▸ What to produce
Repeat the data below exactly, dropping any pictures it holds.

★ ★ ★ ★

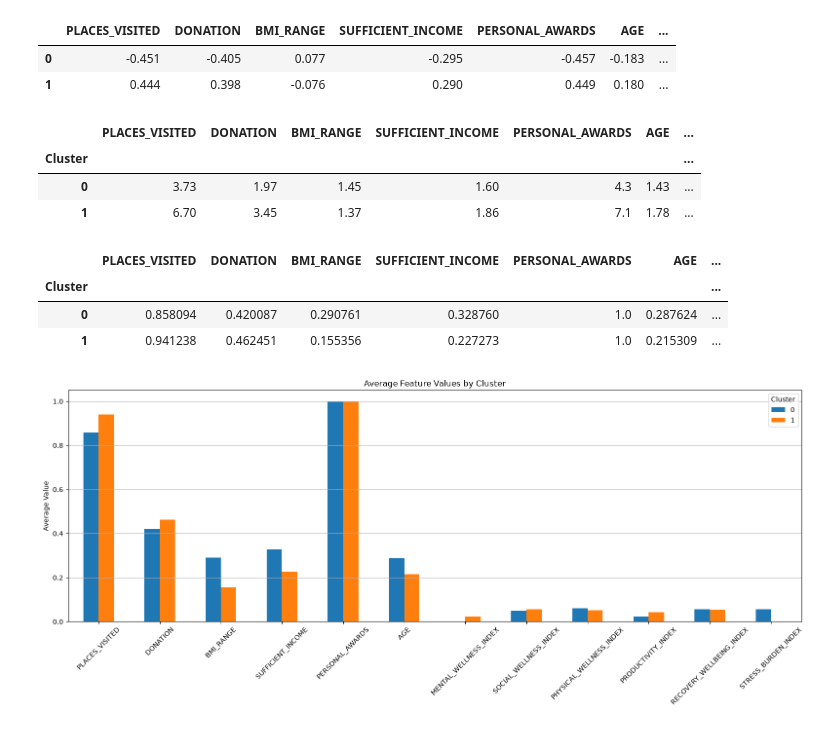
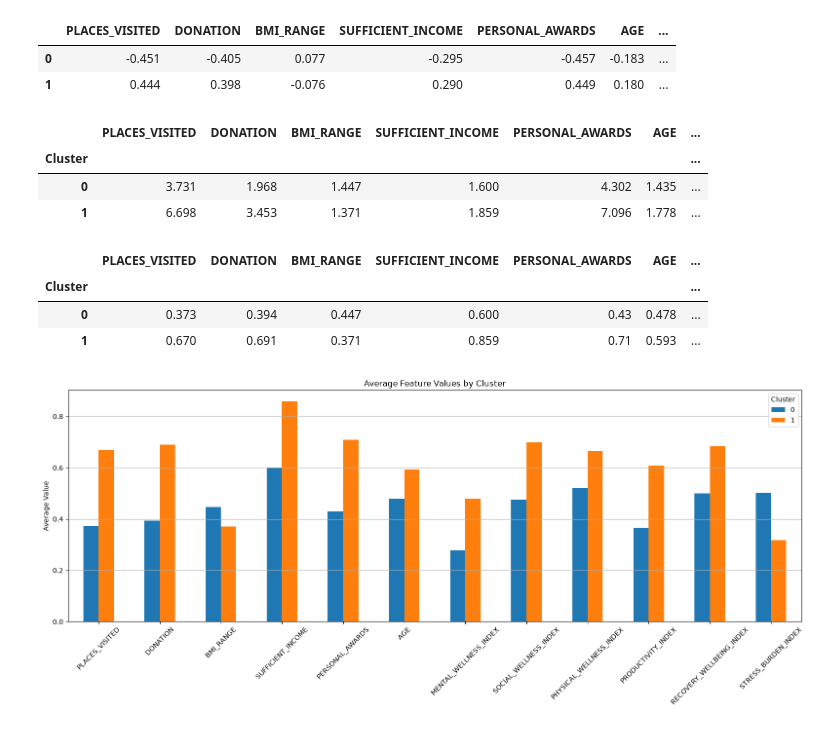
Before and after one commit to Adityaa-KC/Analyzing-the-Impact-of-Eating-Habits-and-Sedentary-Lifestyle-on-Health-Risk-Patterns, a Jupyter notebook: New Structured directory/clustering.ipynb, the cells around one changed output. Cells and saved outputs as stored; diff of their text form; code cells hidden in the pictures.

```diff
--- a/New Structured directory/clustering.ipynb
+++ b/New Structured directory/clustering.ipynb
@@ -333,56 +335,55 @@ cluster_profile = (
     .mean()
 )
 
-display(cluster_profile.round(2))
+# Cluster Profile before Normalization
+display(cluster_profile.round(3))
 # %% [output]
 |  | PLACES_VISITED | DONATION | BMI_RANGE | SUFFICIENT_INCOME | PERSONAL_AWARDS | AGE | ... |
 | Cluster |  |  |  |  |  |  | ... |
-| 0 | 3.73 | 1.97 | 1.45 | 1.60 | 4.3 | 1.43 | ... |
-| 1 | 6.70 | 3.45 | 1.37 | 1.86 | 7.1 | 1.78 | ... |
+| 0 | 3.731 | 1.968 | 1.447 | 1.600 | 4.302 | 1.435 | ... |
+| 1 | 6.698 | 3.453 | 1.371 | 1.859 | 7.096 | 1.778 | ... |
 # %%
 # ======================================================
 # Cluster Profile Comparison
 # ======================================================
 
 from sklearn.preprocessing import MinMaxScaler
 
 # Normalize Cluster Profiles ONLY for Visualization
 
 
 visual_scaler = MinMaxScaler()
 
-cluster_profile_normalized = pd.DataFrame(
-    visual_scaler.fit_transform(cluster_profile.T).T,
-    index=cluster_profile.index,
-    columns=cluster_profile.columns
+model_df_normalized = pd.DataFrame(
+    visual_scaler.fit_transform(model_df),
+    index=model_df.index,
+    columns=model_df.columns
 )
 
-display(cluster_profile_normalized)
+model_df_normalized["Cluster"] = cluster_labels
+
+cluster_profile_normalized = (
+    model_df_normalized
+    .groupby("Cluster")
+    .mean()
+)
+
+display(cluster_profile_normalized.round(3))
 
 cluster_profile_normalized.T.plot(
-
     kind="bar",
-
     figsize=(16,7)
-
 )
-
 plt.title("Average Feature Values by Cluster")
-
 plt.ylabel("Average Value")
-
 plt.xticks(rotation=45)
-
 plt.grid(axis="y")
-
 plt.legend(title="Cluster")
-
 plt.tight_layout()
-
 plt.show()
 # %% [output]
 |  | PLACES_VISITED | DONATION | BMI_RANGE | SUFFICIENT_INCOME | PERSONAL_AWARDS | AGE | ... |
 | Cluster |  |  |  |  |  |  | ... |
-| 0 | 0.858094 | 0.420087 | 0.290761 | 0.328760 | 1.0 | 0.287624 | ... |
-| 1 | 0.941238 | 0.462451 | 0.155356 | 0.227273 | 1.0 | 0.215309 | ... |
+| 0 | 0.373 | 0.394 | 0.447 | 0.600 | 0.43 | 0.478 | ... |
+| 1 | 0.670 | 0.691 | 0.371 | 0.859 | 0.71 | 0.593 | ... |
-[figure, old version]
+[figure, new version]
```
Also changed, not shown: parts of 19 cells of this notebook, 3 other files.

★ ★ ★ ★

▸ Result below
Before and after one commit to Adityaa-KC/Analyzing-the-Impact-of-Eating-Habits-and-Sedentary-Lifestyle-on-Health-Risk-Patterns, a Jupyter notebook: New Structured directory/clustering.ipynb, the cells around one changed output. Cells and saved outputs as stored; diff of their text form; code cells hidden in the pictures.

```diff
--- a/New Structured directory/clustering.ipynb
+++ b/New Structured directory/clustering.ipynb
@@ -333,56 +335,55 @@ cluster_profile = (
     .mean()
 )
 
-display(cluster_profile.round(2))
+# Cluster Profile before Normalization
+display(cluster_profile.round(3))
 # %% [output]
 |  | PLACES_VISITED | DONATION | BMI_RANGE | SUFFICIENT_INCOME | PERSONAL_AWARDS | AGE | ... |
 | Cluster |  |  |  |  |  |  | ... |
-| 0 | 3.73 | 1.97 | 1.45 | 1.60 | 4.3 | 1.43 | ... |
-| 1 | 6.70 | 3.45 | 1.37 | 1.86 | 7.1 | 1.78 | ... |
+| 0 | 3.731 | 1.968 | 1.447 | 1.600 | 4.302 | 1.435 | ... |
+| 1 | 6.698 | 3.453 | 1.371 | 1.859 | 7.096 | 1.778 | ... |
 # %%
 # ======================================================
 # Cluster Profile Comparison
 # ======================================================
 
 from sklearn.preprocessing import MinMaxScaler
 
 # Normalize Cluster Profiles ONLY for Visualization
 
 
 visual_scaler = MinMaxScaler()
 
-cluster_profile_normalized = pd.DataFrame(
-    visual_scaler.fit_transform(cluster_profile.T).T,
-    index=cluster_profile.index,
-    columns=cluster_profile.columns
+model_df_normalized = pd.DataFrame(
+    visual_scaler.fit_transform(model_df),
+    index=model_df.index,
+    columns=model_df.columns
 )
 
-display(cluster_profile_normalized)
+model_df_normalized["Cluster"] = cluster_labels
+
+cluster_profile_normalized = (
+    model_df_normalized
+    .groupby("Cluster")
+    .mean()
+)
+
+display(cluster_profile_normalized.round(3))
 
 cluster_profile_normalized.T.plot(
-
     kind="bar",
-
     figsize=(16,7)
-
 )
-
 plt.title("Average Feature Values by Cluster")
-
 plt.ylabel("Average Value")
-
 plt.xticks(rotation=45)
-
 plt.grid(axis="y")
-
 plt.legend(title="Cluster")
-
 plt.tight_layout()
-
 plt.show()
 # %% [output]
 |  | PLACES_VISITED | DONATION | BMI_RANGE | SUFFICIENT_INCOME | PERSONAL_AWARDS | AGE | ... |
 | Cluster |  |  |  |  |  |  | ... |
-| 0 | 0.858094 | 0.420087 | 0.290761 | 0.328760 | 1.0 | 0.287624 | ... |
-| 1 | 0.941238 | 0.462451 | 0.155356 | 0.227273 | 1.0 | 0.215309 | ... |
+| 0 | 0.373 | 0.394 | 0.447 | 0.600 | 0.43 | 0.478 | ... |
+| 1 | 0.670 | 0.691 | 0.371 | 0.859 | 0.71 | 0.593 | ... |
-[figure, old version]
+[figure, new version]
```
Also changed, not shown: parts of 19 cells of this notebook, 3 other files.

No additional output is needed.